To do> Whenever "about" occurs in a line of the material, list that line.
# # # # # # #
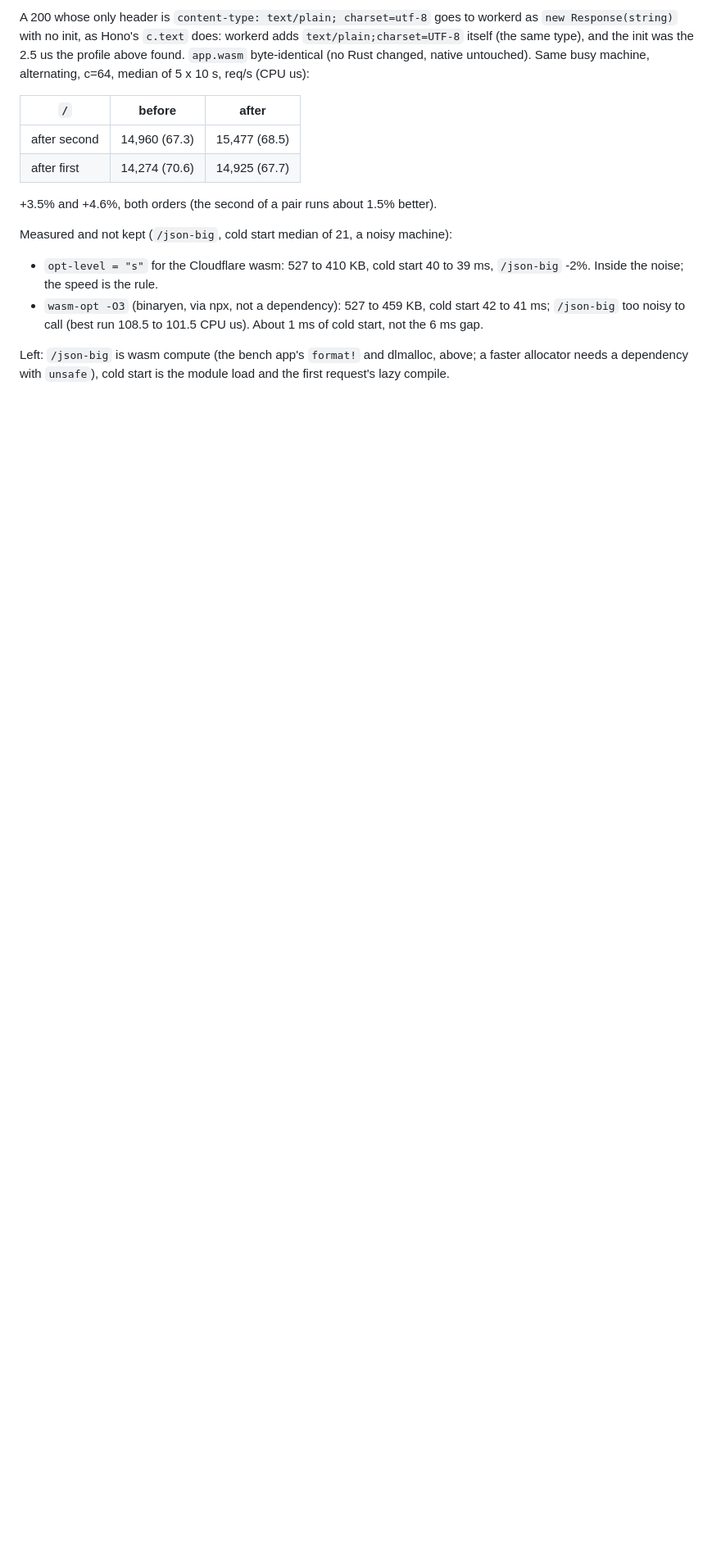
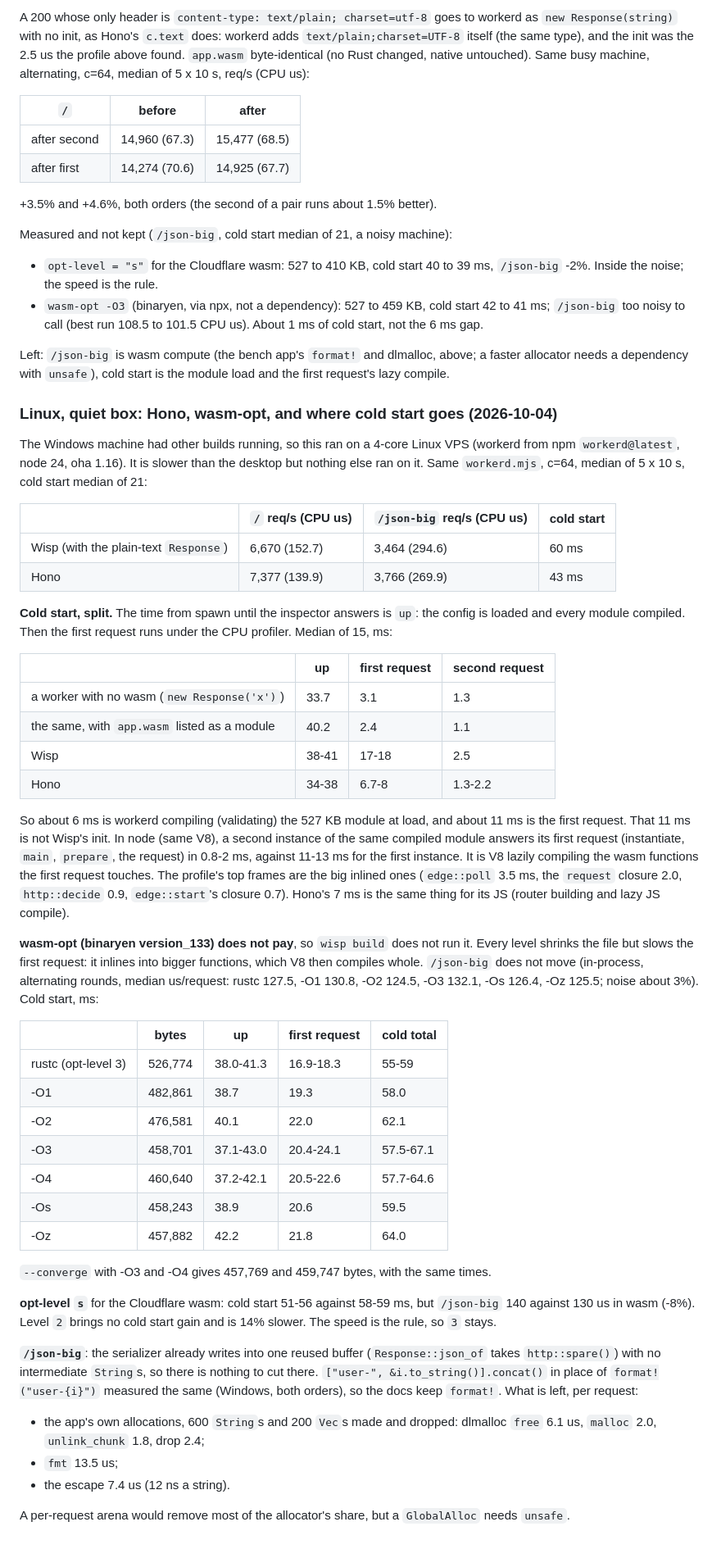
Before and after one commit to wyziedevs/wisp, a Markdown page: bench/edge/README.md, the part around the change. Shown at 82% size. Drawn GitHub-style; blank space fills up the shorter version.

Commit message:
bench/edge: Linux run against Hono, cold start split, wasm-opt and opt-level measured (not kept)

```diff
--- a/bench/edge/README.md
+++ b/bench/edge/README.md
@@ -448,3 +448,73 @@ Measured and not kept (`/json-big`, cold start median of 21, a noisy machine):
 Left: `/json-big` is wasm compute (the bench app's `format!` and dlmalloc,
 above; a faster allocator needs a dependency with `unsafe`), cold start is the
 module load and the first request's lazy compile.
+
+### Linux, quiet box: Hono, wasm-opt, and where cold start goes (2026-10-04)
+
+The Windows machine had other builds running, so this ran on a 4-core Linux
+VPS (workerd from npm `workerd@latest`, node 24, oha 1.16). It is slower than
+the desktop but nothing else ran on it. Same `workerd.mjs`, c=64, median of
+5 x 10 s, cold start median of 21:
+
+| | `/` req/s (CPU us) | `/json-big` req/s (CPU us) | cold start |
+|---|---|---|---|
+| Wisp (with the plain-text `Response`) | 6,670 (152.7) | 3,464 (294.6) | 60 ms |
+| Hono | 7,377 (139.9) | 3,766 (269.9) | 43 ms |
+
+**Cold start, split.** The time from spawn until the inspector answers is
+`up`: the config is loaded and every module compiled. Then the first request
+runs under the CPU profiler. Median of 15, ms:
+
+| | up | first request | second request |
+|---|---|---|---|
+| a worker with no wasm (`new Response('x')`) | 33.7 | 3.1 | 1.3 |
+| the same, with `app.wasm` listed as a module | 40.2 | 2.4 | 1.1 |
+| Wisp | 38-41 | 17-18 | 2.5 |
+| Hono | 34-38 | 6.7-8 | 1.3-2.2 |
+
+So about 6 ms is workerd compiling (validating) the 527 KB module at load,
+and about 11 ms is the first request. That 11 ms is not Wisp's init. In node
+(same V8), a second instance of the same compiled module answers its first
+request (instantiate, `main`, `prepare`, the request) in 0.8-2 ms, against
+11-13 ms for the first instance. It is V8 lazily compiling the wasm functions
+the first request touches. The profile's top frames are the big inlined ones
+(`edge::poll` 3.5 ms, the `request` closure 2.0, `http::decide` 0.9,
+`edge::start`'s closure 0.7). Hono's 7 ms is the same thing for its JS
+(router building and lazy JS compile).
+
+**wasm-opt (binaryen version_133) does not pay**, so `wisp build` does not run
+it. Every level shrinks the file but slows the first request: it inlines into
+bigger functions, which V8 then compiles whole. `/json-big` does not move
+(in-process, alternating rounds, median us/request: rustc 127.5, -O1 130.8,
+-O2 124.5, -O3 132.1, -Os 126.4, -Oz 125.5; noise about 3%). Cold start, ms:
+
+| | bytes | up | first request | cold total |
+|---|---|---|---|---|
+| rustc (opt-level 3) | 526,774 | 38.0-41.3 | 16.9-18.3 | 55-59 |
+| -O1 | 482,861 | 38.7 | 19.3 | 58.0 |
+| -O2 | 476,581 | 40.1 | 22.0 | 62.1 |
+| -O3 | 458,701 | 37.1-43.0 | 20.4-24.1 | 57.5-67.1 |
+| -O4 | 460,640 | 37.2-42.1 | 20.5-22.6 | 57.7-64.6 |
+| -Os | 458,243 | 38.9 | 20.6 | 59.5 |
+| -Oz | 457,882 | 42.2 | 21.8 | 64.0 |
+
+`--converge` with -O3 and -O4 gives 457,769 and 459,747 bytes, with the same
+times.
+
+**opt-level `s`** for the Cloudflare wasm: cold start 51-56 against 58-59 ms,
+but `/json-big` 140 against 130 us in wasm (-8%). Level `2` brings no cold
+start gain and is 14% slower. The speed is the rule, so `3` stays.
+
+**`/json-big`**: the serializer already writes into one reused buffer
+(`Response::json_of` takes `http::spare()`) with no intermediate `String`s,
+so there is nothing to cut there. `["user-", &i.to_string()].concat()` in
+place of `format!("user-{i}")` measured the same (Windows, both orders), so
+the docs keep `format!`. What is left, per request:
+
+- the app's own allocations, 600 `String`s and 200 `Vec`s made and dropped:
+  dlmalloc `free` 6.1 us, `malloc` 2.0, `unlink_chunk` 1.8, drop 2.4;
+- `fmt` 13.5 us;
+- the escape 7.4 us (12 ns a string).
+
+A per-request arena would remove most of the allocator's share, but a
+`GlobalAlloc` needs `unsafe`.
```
# # # # # # #
Solution to this task>
+So about 6 ms is workerd compiling (validating) the 527 KB module at load,
+and about 11 ms is the first request. That 11 ms is not Wisp's init. In node
+-O2 124.5, -O3 132.1, -Os 126.4, -Oz 125.5; noise about 3%). Cold start, ms:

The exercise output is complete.